In the sedimentary basins of the northern United States and western Canada large amounts of rock, broadly described as evaporitic, are either petroleum bearing or so situated in their geologic association with petroleum that evaporite geology bears directly on the petroleum occurrence.
The evaporites are members of facies assigned to two distinct groups—a coastal-shoal/salt-flat suite and a reef/salt-basin suite, illustrated by Devonian and Mississippian examples.
(1) Desert-zone coastal salt flats (sabkhas) have the peculiarity of transforming calcareous sediment to microdolomite containing quantities of gypsum and anhydrite. The permeability changes thus effected make stratigraphic traps for oil and gas. Fossil sabkhas among Late Devonian strata of the Western Canada basin and the Mississippian rocks of the Williston basin hold large reserves of sulfur and petroleum.

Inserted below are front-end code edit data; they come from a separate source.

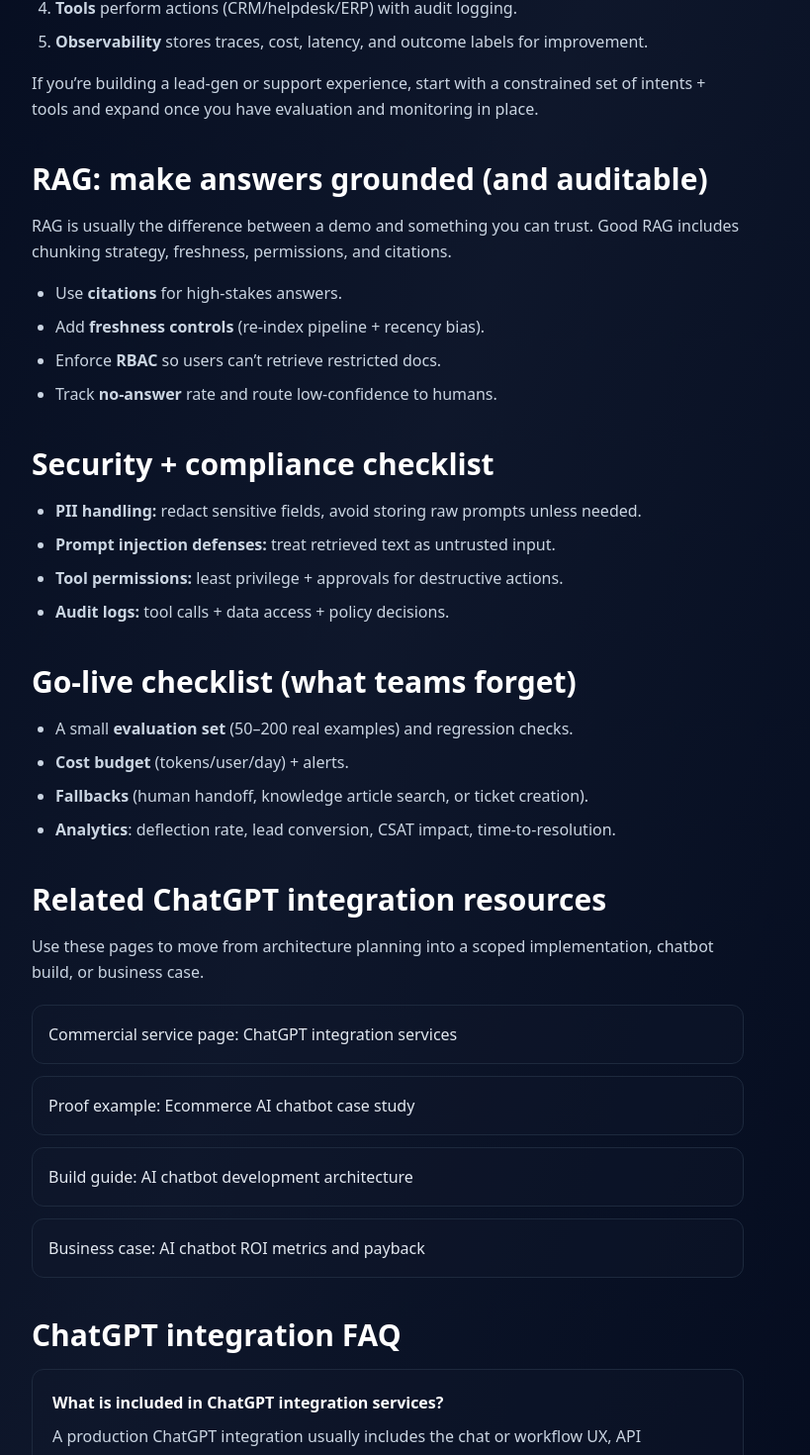
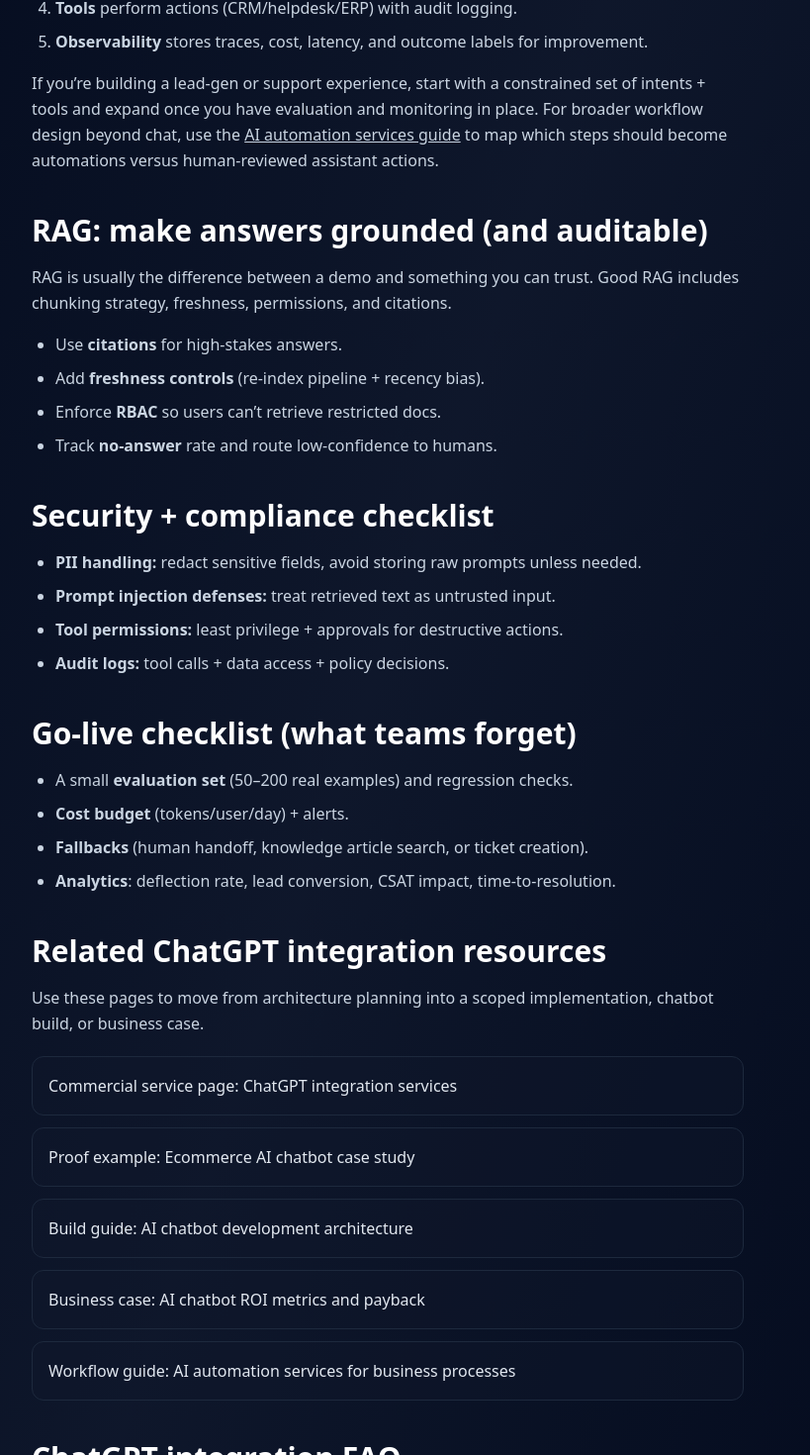
Before and after one commit to ethansure/thexu-studio, a Next.js app: page /insights/chatgpt-integration-services in a window 1280 px wide. Shown: the part 1260-2730 px from the top of the page at 99% size, without its empty margins (248-1067 px from the left). Built offline with nearby package versions, Linux system fonts and the light colour scheme.

Commit message:
Link ChatGPT guide to automation services

```diff
--- a/src/app/insights/chatgpt-integration-services/page.tsx
+++ b/src/app/insights/chatgpt-integration-services/page.tsx
@@ -54,7 +54,7 @@
         description:
           'A practical guide to ChatGPT integration services: architecture, RAG, tool/function calling, security, evaluation, and go-live checklist for production deployments.',
         datePublished: '2026-05-12',
-        dateModified: '2026-06-29',
+        dateModified: '2026-07-07',
         inLanguage: 'en-US',
         mainEntityOfPage: {
           '@type': 'WebPage',
@@ -131,7 +131,7 @@
 
       <main className="max-w-3xl mx-auto px-6 py-14">
         <header>
-          <p className="text-sm text-slate-500">Insights • Updated 2026-06-29</p>
+          <p className="text-sm text-slate-500">Insights • Updated 2026-07-07</p>
           <h1 className="mt-3 text-4xl md:text-5xl font-bold leading-tight">
             ChatGPT Integration Services: What to Build + Implementation Checklist (2026)
           </h1>
@@ -213,7 +213,11 @@
           </ol>
           <p className="mt-4">
             If you’re building a lead-gen or support experience, start with a constrained set of intents + tools and
-            expand once you have evaluation and monitoring in place.
+            expand once you have evaluation and monitoring in place. For broader workflow design beyond chat, use the{' '}
+            <Link className="underline hover:text-white" href="/insights/ai-automation-services">
+              AI automation services guide
+            </Link>{' '}
+            to map which steps should become automations versus human-reviewed assistant actions.
           </p>
         </Section>
 
@@ -302,6 +306,12 @@
             >
               Business case: AI chatbot ROI metrics and payback
             </Link>
+            <Link
+              className="rounded-xl border border-slate-800 bg-slate-900/40 p-4 text-slate-200 transition hover:border-blue-500/60 hover:text-white"
+              href="/insights/ai-automation-services"
+            >
+              Workflow guide: AI automation services for business processes
+            </Link>
           </div>
         </Section>
 
```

(2) Middle Devonian reefs in the Elk Point evaporite basin were built up in stages. The first reef stage (Winnipegosis-Black Creek) forms part of an association of sedimentary units deposited in the following order: (1) platform; (2) reef, ending with laminar dolomite on both reef and basin floor; (3) bituminous calcitic and anhydritic laminites on the basin floor (not on reef sites); and (4) laminar halite filling the interreef tracts nearly to reef-top level.
The reefs are not in stratigraphic-facies relation to the salt, for during calcitic laminite and salt sedimentation they were exposed subaerially (not implying any change in general sea level outside the basin). Much diagenetic activity affected the laminite deposits, some of it apparently occurring independently (perhaps yearly) in each lamina.
Some anhydrite is nodular-dolomitic, resembling primary anhydrite of present-day sabkha capillary-zone type, though most of it is associated so intimately with laminar organic matter that it can be described as mineralized algal mat.